Find every line in the records below that contains the word "date", and copy each such line.

--- START ---

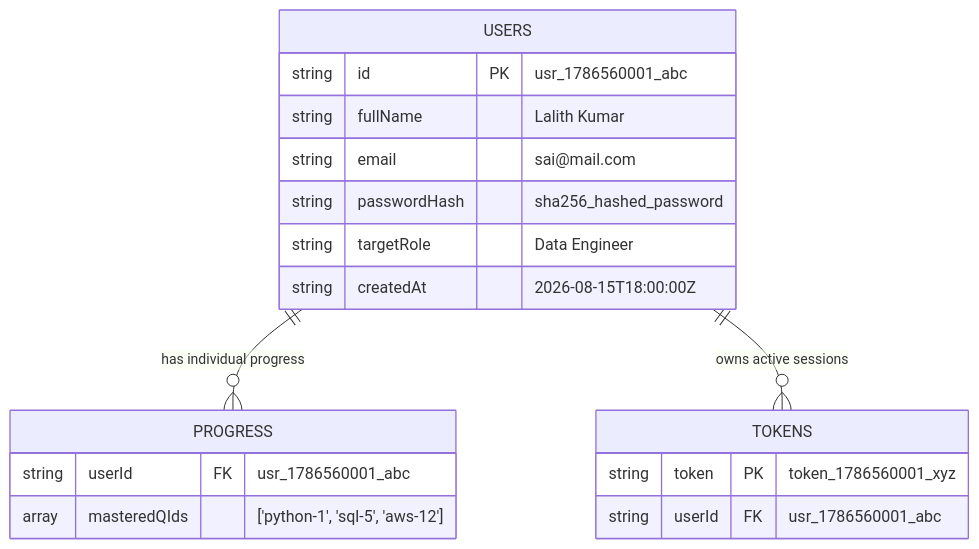
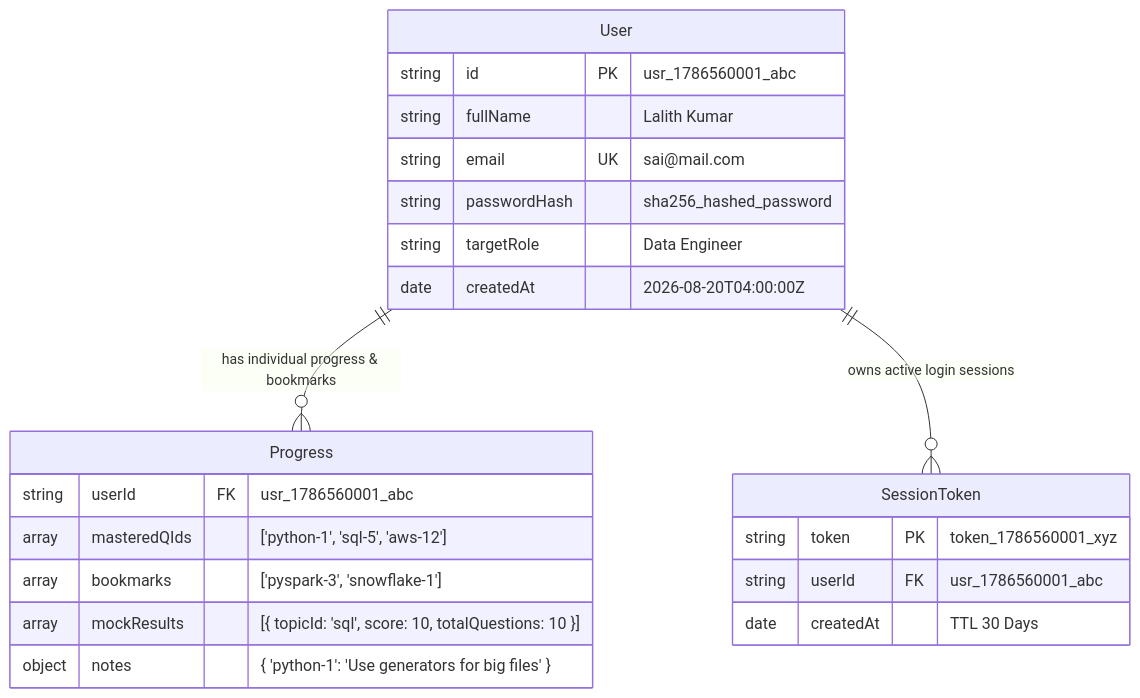
The diagram in DATABASE_DOCUMENTATION.md (SaiLalithNaidu/Data-Engneer-Preparation), drawn with Mermaid before and after one commit. The commit also changed other lines of this file and 1187 other files, not shown here.

````diff
--- a/DATABASE_DOCUMENTATION.md
+++ b/DATABASE_DOCUMENTATION.md
@@ -22,24 +22,28 @@
 ```mermaid
 erDiagram
-    USERS ||--o{ PROGRESS : "has individual progress"
-    USERS ||--o{ TOKENS : "owns active sessions"
+    User ||--o{ Progress : "has individual progress & bookmarks"
+    User ||--o{ SessionToken : "owns active login sessions"
 
-    USERS {
+    User {
         string id PK "usr_1786560001_abc"
         string fullName "Lalith Kumar"
-        string email "sai@mail.com"
+        string email UK "sai@mail.com"
         string passwordHash "sha256_hashed_password"
         string targetRole "Data Engineer"
-        string createdAt "2026-08-15T18:00:00Z"
+        date createdAt "2026-08-20T04:00:00Z"
     }
 
-    PROGRESS {
+    Progress {
         string userId FK "usr_1786560001_abc"
         array masteredQIds "['python-1', 'sql-5', 'aws-12']"
+        array bookmarks "['pyspark-3', 'snowflake-1']"
+        array mockResults "[{ topicId: 'sql', score: 10, totalQuestions: 10 }]"
+        object notes "{ 'python-1': 'Use generators for big files' }"
     }
 
-    TOKENS {
+    SessionToken {
         string token PK "token_1786560001_xyz"
         string userId FK "usr_1786560001_abc"
+        date createdAt "TTL 30 Days"
     }
 ```
````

--- END ---

• [Result below]:
+        date createdAt "2026-08-20T04:00:00Z"
+        date createdAt "TTL 30 Days"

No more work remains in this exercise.